This 2007 American musical, with a book by Escape (The Pina Colada Song) hitmaker Rupert Holmes, is set in 1959, backstage and on stage at the Colonial Theatre, Boston, Massachusetts, where the exasperating, line-forgetting leading lady of a new musical mysteriously suddenly dies (much like her performance, not so mysteriously).

Everyone, cast and crew alike, is a suspect for forensic interrogation by Lieutenant Frank Cioffi (Steve Jobson), the unconventional local detective with a passion for musical theatre. So much so, he keeps making suggestions to improve the musical (within the musical, not the K&E musical itself, which might have been a better idea).

Director and detective: Ben Huntley’s Christopher Belling and Steven Jobson’s Lieutenant Frank Cioffi

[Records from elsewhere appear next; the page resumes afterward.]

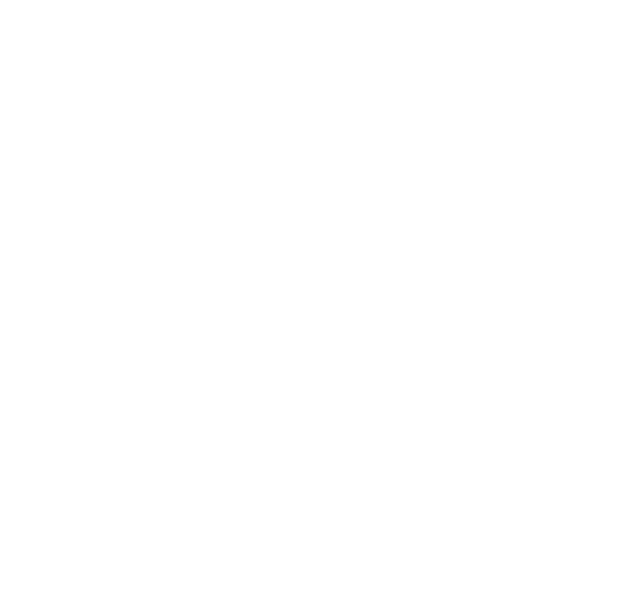
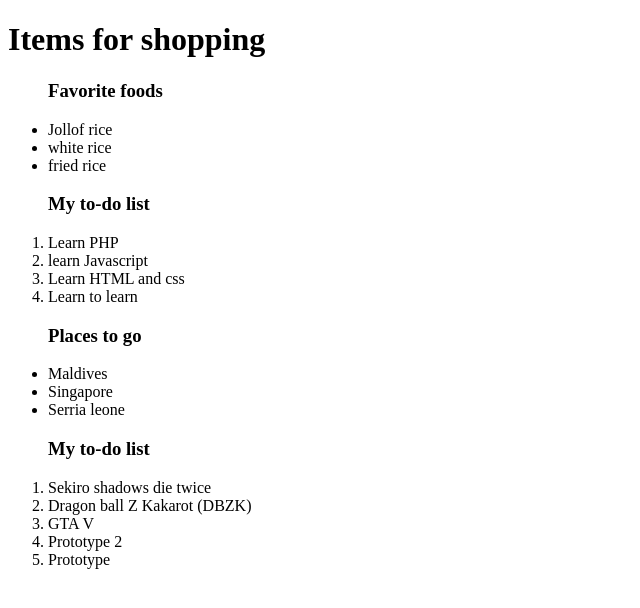
Before and after one commit to Samuelale1/git_test, a plain HTML site: page index.html in a window 1280 px wide. Shown: the whole page, without its empty margins (0-640 px from the left). Drawn offline with Linux system fonts and the light colour scheme.

Commit message:
this is for odin project list assignment

```diff
--- a/index.html
+++ b/index.html
@@ -1,11 +1,39 @@
 <!DOCTYPE html>
-<html>
-    <head lang="en">
+<html lang="en">
+    <head >
         <meta charset="UTF-8">
-        <title> My first webpage</title>
+        <title > My first webpage</title>
     </head>
     <body>
+        <h1> Items for shopping</h1>
+        <ul class="fav-foods">
+            <h3> Favorite foods</h3>
+            <li>Jollof rice</li>
+            <li>white rice</li>
+            <li>fried rice </li>
+        </ul>
+        <ol class="to-do-today">
+            <h3>My to-do list</h3>
+            <li> Learn PHP</li>
+            <li> learn Javascript</li>
+            <li> Learn HTML and css</li>
+            <li> Learn to learn</li>
+        </ol>
 
-    </body>
+
+        <ul class="places-to-visit">
+            <h3>Places to go</h3>
+            <li> Maldives</li>
+            <li> Singapore</li>
+            <li> Serria leone</li>
+        </ul>
+        <ol class="to-do-today">
+            <h3>My to-do list</h3>
+            <li> Sekiro shadows die twice</li>
+            <li> Dragon ball Z Kakarot (DBZK)</li>
+            <li> GTA V</li>
+            <li> Prototype 2</li>
+            <li> Prototype</li>
+        </ol>
+
 </html>
-</html>
```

You will enjoy the running in-joke of the song In The Same Boat forever being re-written in search of a better tune before Cioffi has the brilliant idea of running all five versions together in the best ensemble number of the show.

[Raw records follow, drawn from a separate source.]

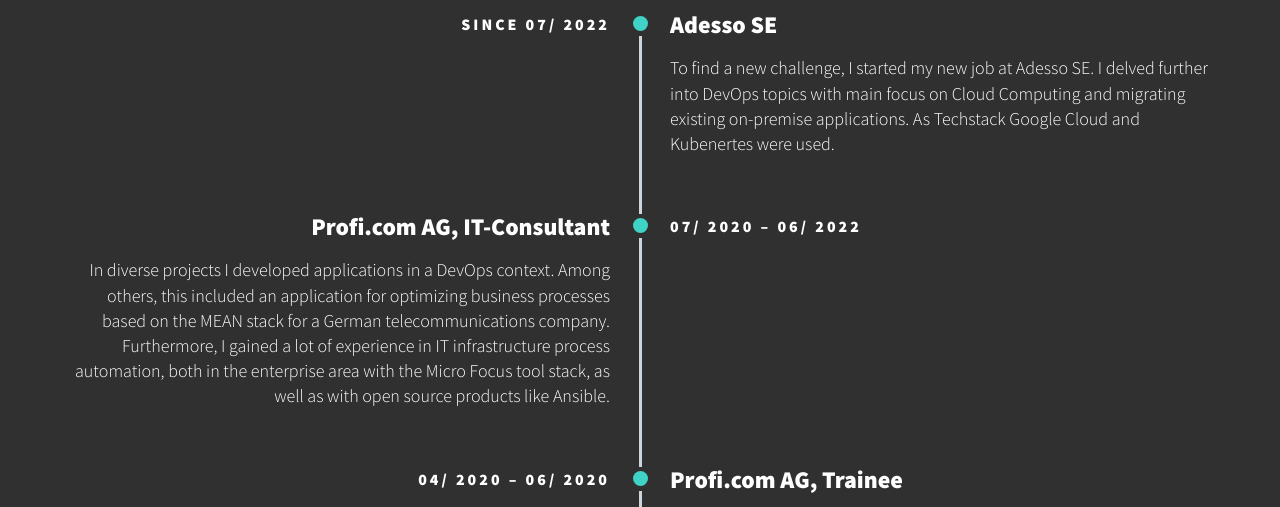
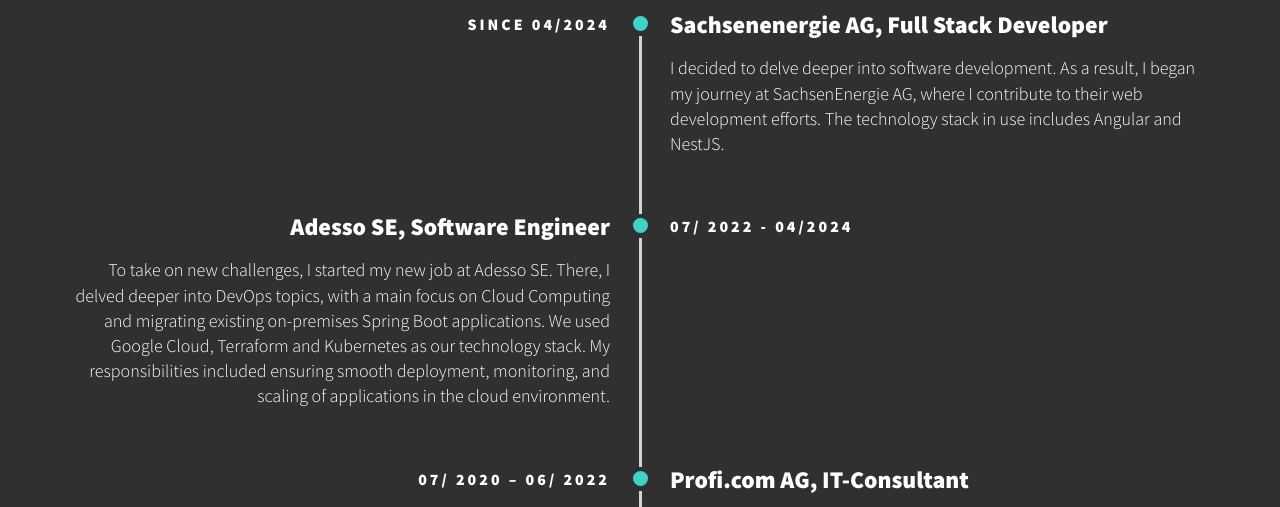
Before and after one commit to Sony2k20/web-portfolio, a plain HTML site: page resume.html in a window 1280 px wide. Shown: the part 439-946 px from the top of the page. Drawn offline with nearby package versions, Linux system fonts and the light colour scheme.

Commit message:
Update resume.html

```diff
--- a/resume.html
+++ b/resume.html
@@ -82,14 +82,28 @@
                     <ul class="timeline timeline-centered">
                         <li data-aos="fade-up" class="timeline-item">
                             <div class="timeline-info">
-                                <span>Since 07/ 2022 </span>
+                                <span>SINCE 04/2024 </span>
                             </div>
                             <div class="timeline-marker"></div>
                             <div class="timeline-content">
-                                <h3 class="timeline-title">Adesso SE</h3>
-                                <p>To find a new challenge, I started my new job at Adesso SE. I delved further into DevOps topics
-                                    with main focus on Cloud Computing and migrating existing on-premise applications.
-                                    As Techstack Google Cloud and Kubenertes were used.
+                                <h3 class="timeline-title">Sachsenenergie AG, Full Stack Developer</h3>
+                                <p>I decided to delve deeper into software development.
+                                    As a result, I began my journey at SachsenEnergie AG, where I contribute to their web development efforts.
+                                    The technology stack in use includes Angular and NestJS.
+                                </p>
+                            </div>
+                        </li>
+                        <li data-aos="fade-up" class="timeline-item">
+                            <div class="timeline-info">
+                                <span>07/ 2022 - 04/2024 </span>
+                            </div>
+                            <div class="timeline-marker"></div>
+                            <div class="timeline-content">
+                                <h3 class="timeline-title">Adesso SE, Software Engineer</h3>
+                                <p>To take on new challenges, I started my new job at Adesso SE. There, I delved deeper into DevOps topics,
+                                    with a main focus on Cloud Computing and migrating existing on-premises Spring Boot applications.
+                                    We used Google Cloud, Terraform and Kubernetes as our technology stack.
+                                    My responsibilities included ensuring smooth deployment, monitoring, and scaling of applications in the cloud environment.
                                 </p>
                             </div>
                         </li>
@@ -250,7 +264,7 @@
             <div data-aos="fade-up" class="skill-box-container">
                 <div class="skill-box">
                     <div class="skill-text">
-                        <strong> Backend</strong> <br> Python, NestJS, Java, Sinequa
+                        <strong> Backend</strong> <br> Python Flask, NestJS, Spring Boot
                     </div>
                 </div>
             </div>
```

Unlike Holmes’s humour, Jobson has a lightness of touch to his performance, at ease with song and script alike, his Cioffi being plucky and persistent, and suddenly romantically involved too.

In a show where individual performances surpass the material, Wogan-Wells has fun as the indefatigable Georgia, taking over from the murdered lead, while Ben Huntley revels in being the Englishman abroad and aghast, Christopher Belling, the director with the waspish tongue and ocean-wide ego.

Curtains is too long, too convoluted, never as funny as a Mischief send-up, but JRTC’s production values are good, from costumes to lighting and Ollie Nash’s sound design. Choreographer Sarah Colestead, principals, featured dancers and ensemble, are kept busy by the flow of song after song and in turn keep the stage busy with commotion in motion.

As usual, JRTC will be raising funds for the JoRo, adding to the £23,000 donated from past productions. That all helps to keep the curtain up, even if Curtains doesn’t raise the roof, despite the committed performances.

Curtains for Curtains, a whydoit dud, but roll on JRTC’s upcoming shows, Helen Spencer’s second instalament of Musicals In The Multiverse and Beauty And The Beast.

Box office: 01904 501935 or josephrowntreetheatre.co.uk.

Jonathan Wells’s Aaron Fox, left, Jennie Wogan-Wells’s Georgia Hendricks, Mark Simmonds’s Oscar Shapiro and Rosy Rowley’s Carmen Bernstein in Curtains